USCIS’s statement now reads, “USCIS upholds America’s promise as a nation of welcome and possibility with fairness, integrity, and respect for all we serve.”  The statement under the Trump administration used the phrases “safeguarding its integrity” and “securing its homeland,” and also removed the phrase “nation of immigrants,” which was in line with the administration’s often draconian immigration policies.

Arizona Attorney General calls border crisis an “invasion”

Arizona Attorney General Mark Brnovich has made the claim that Arizona’s Governor Doug Ducey has the ability to activate the state’s National Guard troops to defend the border, adding that he believes that the federal government has abdicated its responsibility to address drug and human trafficking and that the level of immigration at the border constitutes an “invasion.”

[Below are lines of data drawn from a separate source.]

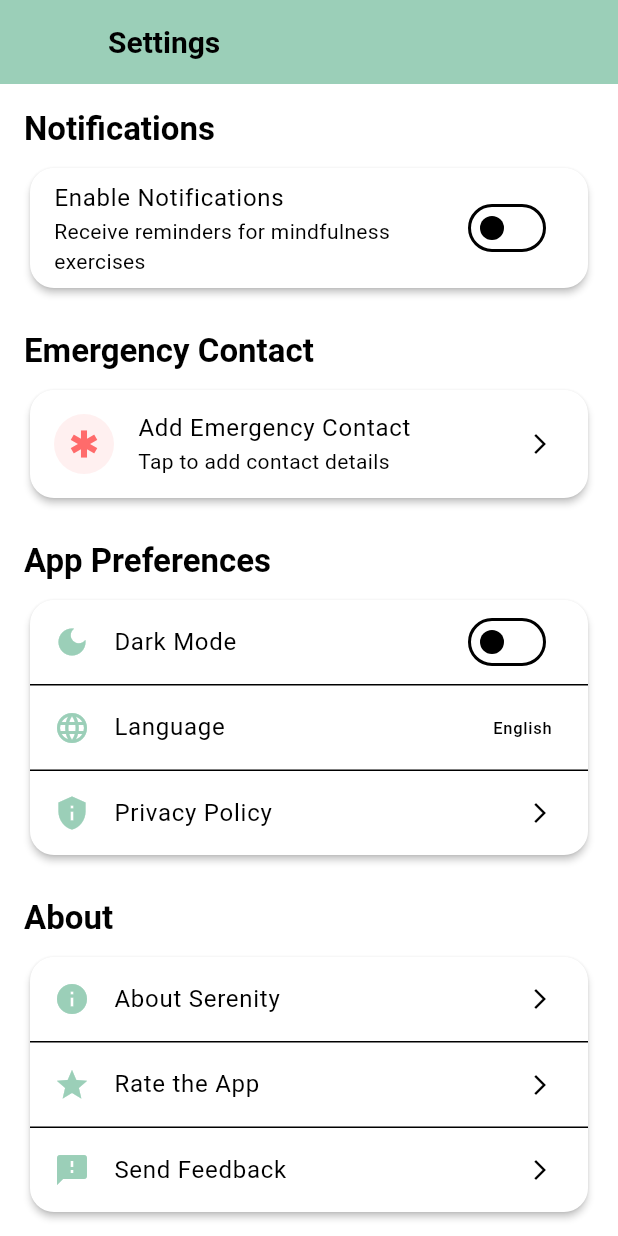
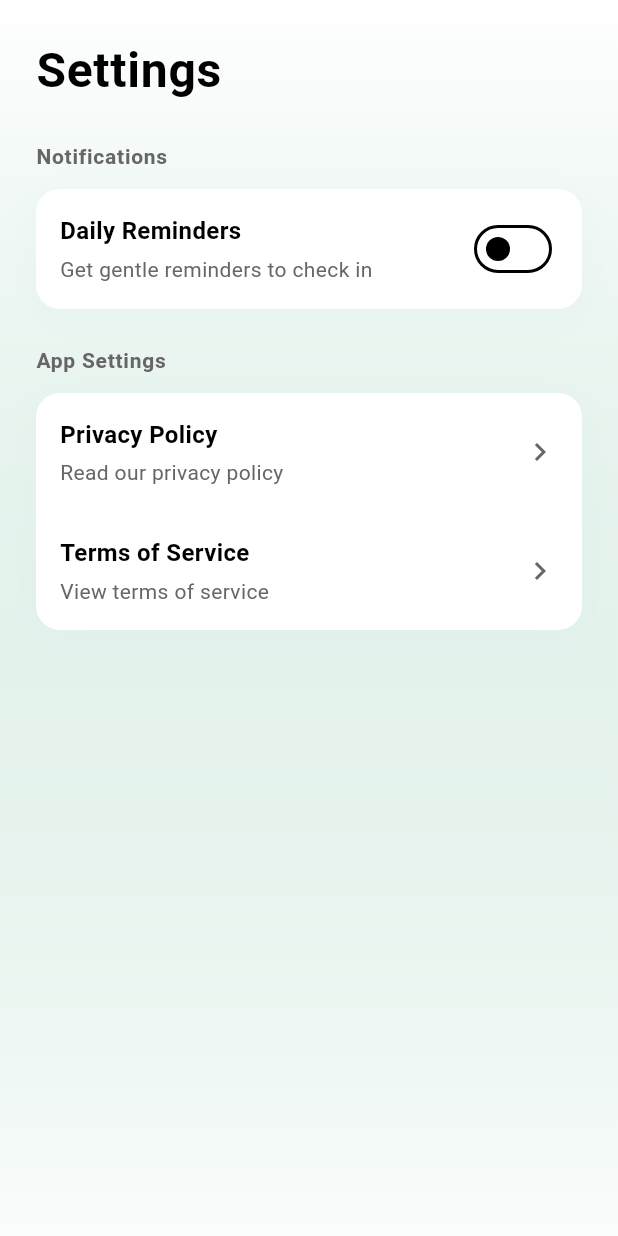
Before and after one commit to drLite35/serenity-app, a Flutter app: the SettingsScreen screen opened directly, on a phone screen of 412 x 824 dp. Run offline on Flutter 3.47's test engine with Material 3 defaults, Android fonts, the phone set to English and light mode, and no system bars; our stand-ins replace audioplayers, fl_chart, flutter_local_notifications, shared_preferences, timezone; accounts and stored records are empty.

Commit message:
feat: improve UI design and fix notification service integration

```diff
--- a/lib/screens/settings_screen.dart
+++ b/lib/screens/settings_screen.dart
@@ -1,24 +1,19 @@
 import 'package:flutter/material.dart';
-import 'package:shared_preferences/shared_preferences.dart';
 import '../utils/theme.dart';
 import '../services/notification_service.dart';
+import 'package:shared_preferences/shared_preferences.dart';
 
 class SettingsScreen extends StatefulWidget {
   const SettingsScreen({super.key});
 
   @override
-  _SettingsScreenState createState() => _SettingsScreenState();
+  State<SettingsScreen> createState() => _SettingsScreenState();
 }
 
 class _SettingsScreenState extends State<SettingsScreen> {
+  final NotificationService _notificationService = NotificationService();
   bool _notificationsEnabled = false;
-  TimeOfDay _morningTime = const TimeOfDay(hour: 8, minute: 0);
-  TimeOfDay _afternoonTime = const TimeOfDay(hour: 14, minute: 0);
-  TimeOfDay _eveningTime = const TimeOfDay(hour: 20, minute: 0);
-  String _emergencyName = '';
-  String _emergencyContact = '';
-  late SharedPreferences _prefs;
-  final NotificationService _notificationService = NotificationService();
+  TimeOfDay _selectedTime = const TimeOfDay(hour: 9, minute: 0);
 
   @override
   void initState() {
@@ -27,156 +22,174 @@ class _SettingsScreenState extends State<SettingsScreen> {
   }
 
   Future<void> _loadSettings() async {
-    _prefs = await SharedPreferences.getInstance();
+    final prefs = await SharedPreferences.getInstance();
     setState(() {
-      _notificationsEnabled = _prefs.getBool('notifications_enabled') ?? false;
-      _morningTime = _stringToTime(_prefs.getString('morning_time') ?? '08:00');
-      _afternoonTime = _stringToTime(_prefs.getString('afternoon_time') ?? '14:00');
-      _eveningTime = _stringToTime(_prefs.getString('evening_time') ?? '20:00');
-      _emergencyName = _prefs.getString('emergency_name') ?? '';
-      _emergencyContact = _prefs.getString('emergency_contact') ?? '';
+      _notificationsEnabled = prefs.getBool('notifications_enabled') ?? false;
+      final hour = prefs.getInt('notification_hour') ?? 9;
+      final minute = prefs.getInt('notification_minute') ?? 0;
+      _selectedTime = TimeOfDay(hour: hour, minute: minute);
     });
   }
 
   Future<void> _saveSettings() async {
-    await _prefs.setBool('notifications_enabled', _notificationsEnabled);
-    await _prefs.setString('morning_time', _timeToString(_morningTime));
-    await _prefs.setString('afternoon_time', _timeToString(_afternoonTime));
-    await _prefs.setString('evening_time', _timeToString(_eveningTime));
-    await _prefs.setString('emergency_name', _emergencyName);
-    await _prefs.setString('emergency_contact', _emergencyContact);
+    final prefs = await SharedPreferences.getInstance();
+    await prefs.setBool('notifications_enabled', _notificationsEnabled);
+    await prefs.setInt('notification_hour', _selectedTime.hour);
+    await prefs.setInt('notification_minute', _selectedTime.minute);
 
-    // Update notification scheduling
     if (_notificationsEnabled) {
-      await _notificationService.cancelAllNotifications();
       await _notificationService.scheduleDailyNotification(
-        _morningTime,
+        _selectedTime,
         1,
-        'Morning Mindfulness',
-      );
-      await _notificationService.scheduleDailyNotification(
-        _afternoonTime,
-        2,
-        'Afternoon Break',
-      );
-      await _notificationService.scheduleDailyNotification(
-        _eveningTime,
-        3,
-        'Evening Reflection',
+        'Daily Check-in',
       );
     } else {
       await _notificationService.cancelAllNotifications();
     }
   }
 
-  String _timeToString(TimeOfDay time) {
-    return '${time.hour.toString().padLeft(2, '0')}:${time.minute.toString().padLeft(2, '0')}';
-  }
-
-  TimeOfDay _stringToTime(String timeStr) {
-    final parts = timeStr.split(':');
-    return TimeOfDay(hour: int.parse(parts[0]), minute: int.parse(parts[1]));
-  }
-
-  Future<TimeOfDay?> _selectTime(BuildContext context, TimeOfDay initialTime) async {
-    return showTimePicker(
+  Future<void> _selectTime() async {
+    final TimeOfDay? picked = await showTimePicker(
       context: context,
-      initialTime: initialTime,
+      initialTime: _selectedTime,
       builder: (context, child) {
         return Theme(
           data: Theme.of(context).copyWith(
             timePickerTheme: TimePickerThemeData(
-              backgroundColor: Theme.of(context).colorScheme.surface,
-              hourMinuteTextColor: Theme.of(context).colorScheme.onSurface,
-              dayPeriodTextColor: Theme.of(context).colorScheme.onSurface,
-              dialHandColor: Theme.of(context).colorScheme.primary,
-              dialBackgroundColor: Theme.of(context).colorScheme.surfaceVariant,
+              backgroundColor: Colors.white,
+              hourMinuteShape: RoundedRectangleBorder(
+                borderRadius: BorderRadius.circular(8),
+              ),
+              dayPeriodShape: RoundedRectangleBorder(
+                borderRadius: BorderRadius.circular(8),
+              ),
+              dayPeriodColor: MaterialStateColor.resolveWith((states) =>
+                states.contains(MaterialState.selected)
+                    ? AppTheme.primaryMint.withOpacity(0.12)
+                    : Colors.transparent),
+              dayPeriodTextColor: MaterialStateColor.resolveWith((states) =>
+                states.contains(MaterialState.selected)
+                    ? AppTheme.primaryMint
+                    : AppTheme.textLight),
+              hourMinuteColor: MaterialStateColor.resolveWith((states) =>
+                states.contains(MaterialState.selected)
+                    ? AppTheme.primaryMint.withOpacity(0.12)
+                    : Colors.transparent),
+              hourMinuteTextColor: MaterialStateColor.resolveWith((states) =>
+                states.contains(MaterialState.selected)
+                    ? AppTheme.primaryMint
+                    : AppTheme.textLight),
+            ),
+            colorScheme: ColorScheme.light(
+              primary: AppTheme.primaryMint,
+              onPrimary: Colors.white,
+              surface: Colors.white,
+              onSurface: AppTheme.textDark,
             ),
           ),
           child: child!,
         );
       },
     );
+    if (picked != null) {
+      setState(() {
+        _selectedTime = picked;
+      });
+      await _saveSettings();
     }
-
-  Future<void> _showEmergencyContactDialog() async {
-    final nameController = TextEditingController(text: _emergencyName);
-    final contactController = TextEditingController(text: _emergencyContact);
-
-    return showDialog(
-      context: context,
-      builder: (context) => AlertDialog(
-        title: const Text('Emergency Contact'),
-        content: Column(
-          mainAxisSize: MainAxisSize.min,
-          children: [
-            TextField(
-              controller: nameController,
-              decoration: const InputDecoration(
-                labelText: 'Name',
-                hintText: 'Enter contact name',
-              ),
-            ),
-            const SizedBox(height: 16),
-            TextField(
-              controller: contactController,
-              decoration: const InputDecoration(
-                labelText: 'Phone Number',
-                hintText: 'Enter phone number',
-              ),
-              keyboardType: TextInputType.phone,
-            ),
-          ],
-        ),
-        actions: [
-          TextButton(
-            onPressed: () => Navigator.pop(context),
-            child: const Text('Cancel'),
-          ),
-          TextButton(
-            onPressed: () {
-              setState(() {
-                _emergencyName = nameController.text;
-                _emergencyContact = contactController.text;
-                _saveSettings();
-              });
-              Navigator.pop(context);
-            },
-            child: const Text('Save'),
-          ),
-        ],
-      ),
-    );
   }
 
   @override
   Widget build(BuildContext context) {
     return Scaffold(
-      appBar: AppBar(
-        title: const Text('Settings'),
-        backgroundColor: AppTheme.primaryMint,
+      body: Container(
+        decoration: BoxDecoration(
+          gradient: LinearGradient(
+            begin: Alignment.topCenter,
+            end: Alignment.bottomCenter,
+            colors: [
+              Colors.white,
+              AppTheme.primaryMint.withOpacity(0.05),
+            ],
           ),
-      body: SafeArea(
-        child: SingleChildScrollView(
-          padding: const EdgeInsets.all(16.0),
+        ),
+        child: SafeArea(
           child: Column(
             crossAxisAlignment: CrossAxisAlignment.start,
             children: [
-              _buildSectionTitle(context, 'Notifications'),
-              const SizedBox(height: 8),
-              _buildNotificationCard(context),
+              Padding(
+                padding: const EdgeInsets.all(24),
+                child: Text(
+                  'Settings',
+                  style: TextStyle(
+                    color: AppTheme.textDark,
+                    fontSize: 32,
+                    fontWeight: FontWeight.bold,
+                    letterSpacing: 0.5,
+                  ),
+                ),
+              ),
+              Expanded(
+                child: ListView(
+                  padding: const EdgeInsets.symmetric(horizontal: 24),
+                  children: [
+                    _buildSection(
+                      'Notifications',
+                      [
+                        _buildSettingTile(
+                          'Daily Reminders',
+                          'Get gentle reminders to check in',
+                          trailing: Switch(
+                            value: _notificationsEnabled,
+                            onChanged: (value) async {
+                              setState(() {
+                                _notificationsEnabled = value;
+                              });
+                              await _saveSettings();
+                            },
+                            activeColor: AppTheme.primaryMint,
+                            activeTrackColor: AppTheme.primaryMint.withOpacity(0.3),
+                          ),
+                        ),
+                        if (_notificationsEnabled)
+                          _buildSettingTile(
+                            'Reminder Time',
+                            'Set your preferred time',
+                            onTap: _selectTime,
+                            trailing: Text(
+                              _selectedTime.format(context),
+                              style: TextStyle(
+                                color: AppTheme.primaryMint,
+                                fontSize: 16,
+                                fontWeight: FontWeight.w600,
+                              ),
+                            ),
+                          ),
+                      ],
+                    ),
                     const SizedBox(height: 24),
-              _buildSectionTitle(context, 'Emergency Contact'),
-              const SizedBox(height: 8),
-              _buildEmergencyContactCard(context),
-              const SizedBox(height: 24),
-              _buildSectionTitle(context, 'App Preferences'),
-              const SizedBox(height: 8),
-              _buildPreferencesCard(context),
-              const SizedBox(height: 24),
-              _buildSectionTitle(context, 'About'),
-              const SizedBox(height: 8),
-              _buildAboutCard(context),
+                    _buildSection(
+                      'App Settings',
+                      [
+                        _buildSettingTile(
+                          'Privacy Policy',
+                          'Read our privacy policy',
+                          onTap: () {
+                            Navigator.pushNamed(context, '/data-privacy');
+                          },
+                        ),
+                        _buildSettingTile(
+                          'Terms of Service',
+                          'View terms of service',
+                          onTap: () {
+                            // Navigate to terms of service
+                          },
+                        ),
+                      ],
+                    ),
+                  ],
+                ),
+              ),
             ],
           ),
         ),
@@ -184,192 +197,87 @@ class _SettingsScreenState extends State<SettingsScreen> {
     );
   }
 
-  Widget _buildSectionTitle(BuildContext context, String title) {
-    return Text(
+  Widget _buildSection(String title, List<Widget> children) {
+    return Column(
+      crossAxisAlignment: CrossAxisAlignment.start,
+      children: [
+        Text(
           title,
-      style: Theme.of(context).textTheme.titleLarge?.copyWith(
-        color: AppTheme.textDark,
+          style: TextStyle(
+            color: AppTheme.textLight,
+            fontSize: 14,
             fontWeight: FontWeight.w600,
+            letterSpacing: 0.5,
           ),
+        ),
+        const SizedBox(height: 12),
+        Container(
+          decoration: BoxDecoration(
+            color: Colors.white,
+            borderRadius: BorderRadius.circular(16),
+            boxShadow: [
+              BoxShadow(
+                color: AppTheme.primaryMint.withOpacity(0.08),
+                blurRadius: 20,
+                offset: const Offset(0, 4),
+              ),
+            ],
+          ),
+          child: Column(
+            children: children,
+          ),
+        ),
+      ],
     );
   }
 
-  Widget _buildNotificationCard(BuildContext context) {
-    return Card(
-      elevation: 2,
-      shape: RoundedRectangleBorder(
+  Widget _buildSettingTile(
+    String title,
+    String subtitle, {
+    Widget? trailing,
+    VoidCallback? onTap,
+  }) {
+    return Material(
+      color: Colors.transparent,
+      child: InkWell(
+        onTap: onTap,
         borderRadius: BorderRadius.circular(16),
-      ),
+        child: Padding(
+          padding: const EdgeInsets.all(16),
+          child: Row(
+            children: [
+              Expanded(
                 child: Column(
+                  crossAxisAlignment: CrossAxisAlignment.start,
                   children: [
-          SwitchListTile(
-            title: const Text('Enable Notifications'),
-            subtitle: const Text('Receive reminders for mindfulness exercises'),
-            value: _notificationsEnabled,
-            activeColor: AppTheme.primaryMint,
-            onChanged: (bool value) {
-              setState(() {
-                _notificationsEnabled = value;
-                _saveSettings();
-              });
-            },
-          ),
-          if (_notificationsEnabled) ...[
-            const Divider(height: 1),
-            _buildNotificationTimePicker(
-              'Morning Reminder',
-              _morningTime,
-              (time) => _morningTime = time,
-              Icons.wb_sunny,
-            ),
-            const Divider(height: 1),
-            _buildNotificationTimePicker(
-              'Afternoon Reminder',
-              _afternoonTime,
-              (time) => _afternoonTime = time,
-              Icons.sunny,
-            ),
-            const Divider(height: 1),
-            _buildNotificationTimePicker(
-              'Evening Reminder',
-              _eveningTime,
-              (time) => _eveningTime = time,
-              Icons.nightlight_round,
-            ),
-          ],
-        ],
-      ),
-    );
-  }
-
-  Widget _buildNotificationTimePicker(
-    String label,
-    TimeOfDay time,
-    Function(TimeOfDay) onTimeChanged,
-    IconData icon,
-  ) {
-    return ListTile(
-      leading: Icon(icon, color: AppTheme.primaryMint),
-      title: Text(label),
-      subtitle: Text('${time.format(context)}'),
-      trailing: IconButton(
-        icon: const Icon(Icons.access_time),
-        onPressed: () async {
-          final TimeOfDay? newTime = await _selectTime(context, time);
-          if (newTime != null) {
-            setState(() {
-              onTimeChanged(newTime);
-              _saveSettings();
-            });
-          }
-        },
-      ),
-    );
-  }
-
-  Widget _buildEmergencyContactCard(BuildContext context) {
-    return Card(
-      elevation: 2,
-      shape: RoundedRectangleBorder(
-        borderRadius: BorderRadius.circular(16),
-      ),
-      child: ListTile(
-        leading: Container(
-          padding: const EdgeInsets.all(8),
-          decoration: BoxDecoration(
-            color: AppTheme.emergencyRed.withOpacity(0.1),
-            shape: BoxShape.circle,
-          ),
-          child: Icon(
-            Icons.emergency,
-            color: AppTheme.emergencyRed,
+                    Text(
+                      title,
+                      style: TextStyle(
+                        color: AppTheme.textDark,
+                        fontSize: 16,
+                        fontWeight: FontWeight.w600,
                       ),
                     ),
-        title: Text(_emergencyName.isEmpty ? 'Add Emergency Contact' : _emergencyName),
-        subtitle: Text(_emergencyContact.isEmpty ? 'Tap to add contact details' : _emergencyContact),
-        trailing: const Icon(Icons.arrow_forward_ios, size: 16),
-        onTap: _showEmergencyContactDialog,
+                    const SizedBox(height: 4),
+                    Text(
+                      subtitle,
+                      style: TextStyle(
+                        color: AppTheme.textLight,
+                        fontSize: 14,
                       ),
-    );
-  }
-
-  Widget _buildPreferencesCard(BuildContext context) {
-    return Card(
-      elevation: 2,
-      shape: RoundedRectangleBorder(
-        borderRadius: BorderRadius.circular(16),
-      ),
-      child: Column(
-        children: [
-          ListTile(
-            leading: Icon(Icons.dark_mode, color: AppTheme.primaryMint),
-            title: const Text('Dark Mode'),
-            trailing: Switch(
-              value: false,
-              activeColor: AppTheme.primaryMint,
-              onChanged: (value) {
-                // TODO: Implement dark mode
-              },
-            ),
-          ),
-          const Divider(height: 1),
-          ListTile(
-            leading: Icon(Icons.language, color: AppTheme.primaryMint),
-            title: const Text('Language'),
-            trailing: const Text('English'),
-            onTap: () {
-              // TODO: Implement language selection
-            },
-          ),
-          const Divider(height: 1),
-          ListTile(
-            leading: Icon(Icons.privacy_tip, color: AppTheme.primaryMint),
-            title: const Text('Privacy Policy'),
-            trailing: const Icon(Icons.arrow_forward_ios, size: 16),
-            onTap: () {
-              Navigator.pushNamed(context, '/data-privacy');
-            },
                     ),
                   ],
                 ),
-    );
-  }
-
-  Widget _buildAboutCard(BuildContext context) {
-    return Card(
-      elevation: 2,
-      shape: RoundedRectangleBorder(
-        borderRadius: BorderRadius.circular(16),
               ),
-      child: Column(
-        children: [
-          ListTile(
-            leading: Icon(Icons.info, color: AppTheme.primaryMint),
-            title: const Text('About Serenity'),
-            trailing: const Icon(Icons.arrow_forward_ios, size: 16),
-            onTap: () {
-              // TODO: Show about dialog
-            },
-          ),
-          const Divider(height: 1),
-          ListTile(
-            leading: Icon(Icons.star, color: AppTheme.primaryMint),
-            title: const Text('Rate the App'),
-            trailing: const Icon(Icons.arrow_forward_ios, size: 16),
-            onTap: () {
-              // TODO: Open app store rating
-            },
-          ),
-          const Divider(height: 1),
-          ListTile(
-            leading: Icon(Icons.feedback, color: AppTheme.primaryMint),
-            title: const Text('Send Feedback'),
-            trailing: const Icon(Icons.arrow_forward_ios, size: 16),
-            onTap: () {
-              // TODO: Open feedback form
-            },
+              if (trailing != null) trailing,
+              if (onTap != null && trailing == null)
+                Icon(
+                  Icons.chevron_right,
+                  color: AppTheme.textLight,
                 ),
             ],
+          ),
+        ),
       ),
     );
   }
```
Also changed, not shown: lib/main.dart (+6 -2 lines), lib/screens/pss_results_screen.dart (+8 -8 lines). Lines whose indentation alone changed are shown as unchanged.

Congressman Raul Grijalva pushed back against the use of the word “invasion,” saying that it harms communities at the border.

A “Threat To Black Communities”: Senators Call On Immigration Cops And FBI To Quit Using Clearview Facial Recognition

Senators Edward Markey and Jeff Merkley as well as House Representatives Pramila Jayapal and Ayanna Presley have cited the use of facial recognition software as being particularly harmful to communities of color, because there is a far higher chance that their faces may be misidentified than, for example, white males.